Work instructions: Search the listing for the word "reads" and copy every line where it turns up.

+++

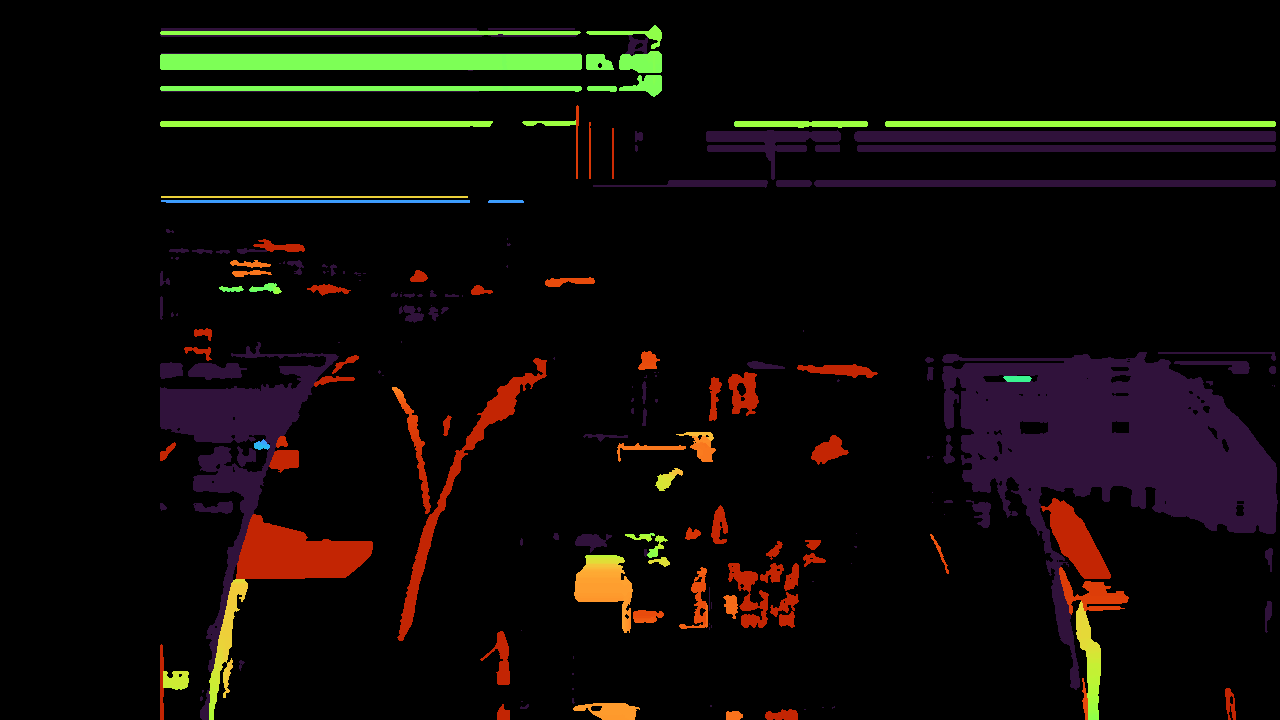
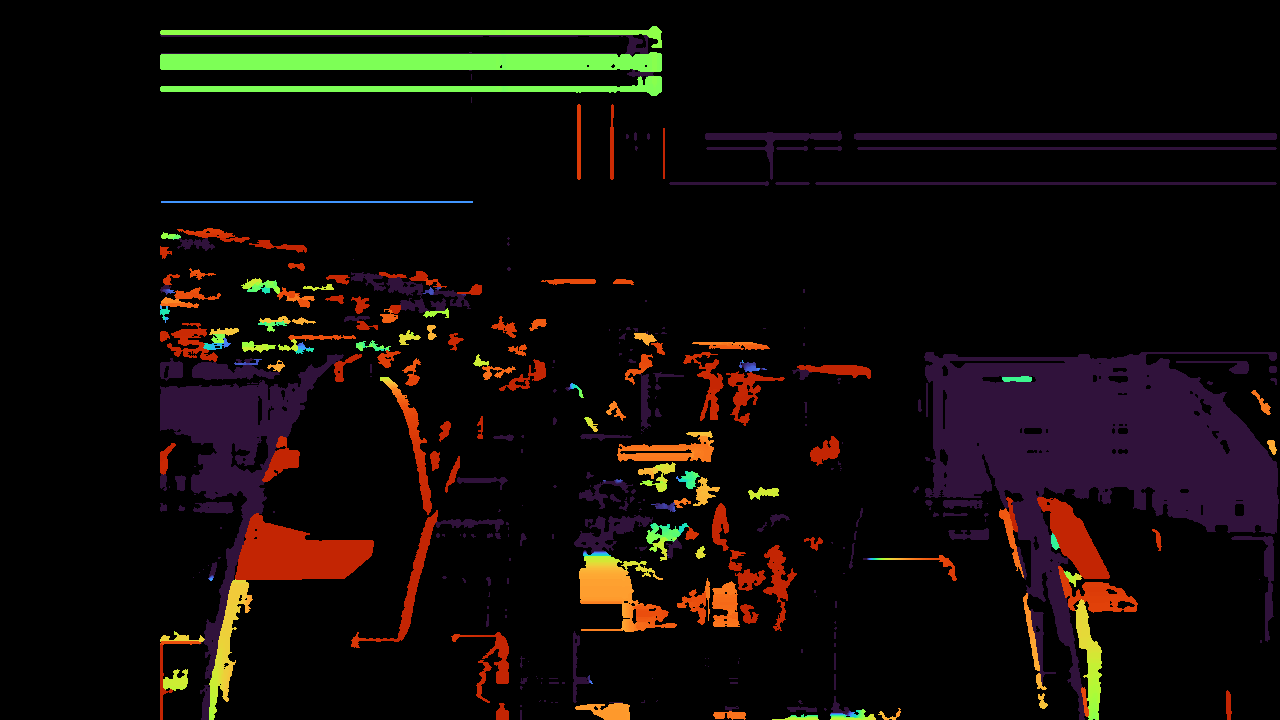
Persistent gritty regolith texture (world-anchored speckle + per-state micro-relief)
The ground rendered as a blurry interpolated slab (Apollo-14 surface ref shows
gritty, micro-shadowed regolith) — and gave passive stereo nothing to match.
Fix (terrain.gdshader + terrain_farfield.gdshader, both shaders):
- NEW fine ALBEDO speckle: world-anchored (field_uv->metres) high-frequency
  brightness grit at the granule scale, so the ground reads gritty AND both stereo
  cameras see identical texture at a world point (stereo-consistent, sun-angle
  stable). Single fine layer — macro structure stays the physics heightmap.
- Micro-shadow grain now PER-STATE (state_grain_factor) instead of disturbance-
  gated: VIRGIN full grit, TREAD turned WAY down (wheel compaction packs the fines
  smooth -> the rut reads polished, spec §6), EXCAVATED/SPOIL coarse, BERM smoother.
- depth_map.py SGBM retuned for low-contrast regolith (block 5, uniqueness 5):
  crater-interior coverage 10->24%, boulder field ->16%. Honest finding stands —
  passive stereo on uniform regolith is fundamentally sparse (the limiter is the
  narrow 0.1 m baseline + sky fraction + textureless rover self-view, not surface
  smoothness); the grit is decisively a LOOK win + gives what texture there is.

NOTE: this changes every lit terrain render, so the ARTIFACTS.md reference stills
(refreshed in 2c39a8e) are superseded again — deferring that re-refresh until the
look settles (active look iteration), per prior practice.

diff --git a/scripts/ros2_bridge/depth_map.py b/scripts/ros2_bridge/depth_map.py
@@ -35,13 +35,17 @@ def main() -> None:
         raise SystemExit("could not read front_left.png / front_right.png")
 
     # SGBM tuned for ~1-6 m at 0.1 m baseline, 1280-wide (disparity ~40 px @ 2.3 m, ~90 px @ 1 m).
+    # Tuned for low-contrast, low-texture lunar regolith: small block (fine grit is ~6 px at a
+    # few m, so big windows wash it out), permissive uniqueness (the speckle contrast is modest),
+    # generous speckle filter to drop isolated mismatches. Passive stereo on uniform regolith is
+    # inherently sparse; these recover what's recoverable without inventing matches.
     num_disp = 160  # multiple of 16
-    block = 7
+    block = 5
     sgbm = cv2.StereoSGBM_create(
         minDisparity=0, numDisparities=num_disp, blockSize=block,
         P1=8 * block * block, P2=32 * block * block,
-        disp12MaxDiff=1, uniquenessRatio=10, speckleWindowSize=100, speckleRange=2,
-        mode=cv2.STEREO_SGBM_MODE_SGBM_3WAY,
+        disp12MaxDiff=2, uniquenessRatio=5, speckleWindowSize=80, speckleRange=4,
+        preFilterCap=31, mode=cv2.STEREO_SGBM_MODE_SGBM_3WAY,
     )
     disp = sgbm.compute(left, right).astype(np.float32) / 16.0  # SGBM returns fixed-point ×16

+++

Completed task:
  brightness grit at the granule scale, so the ground reads gritty AND both stereo
  smooth -> the rut reads polished, spec §6), EXCAVATED/SPOIL coarse, BERM smoother.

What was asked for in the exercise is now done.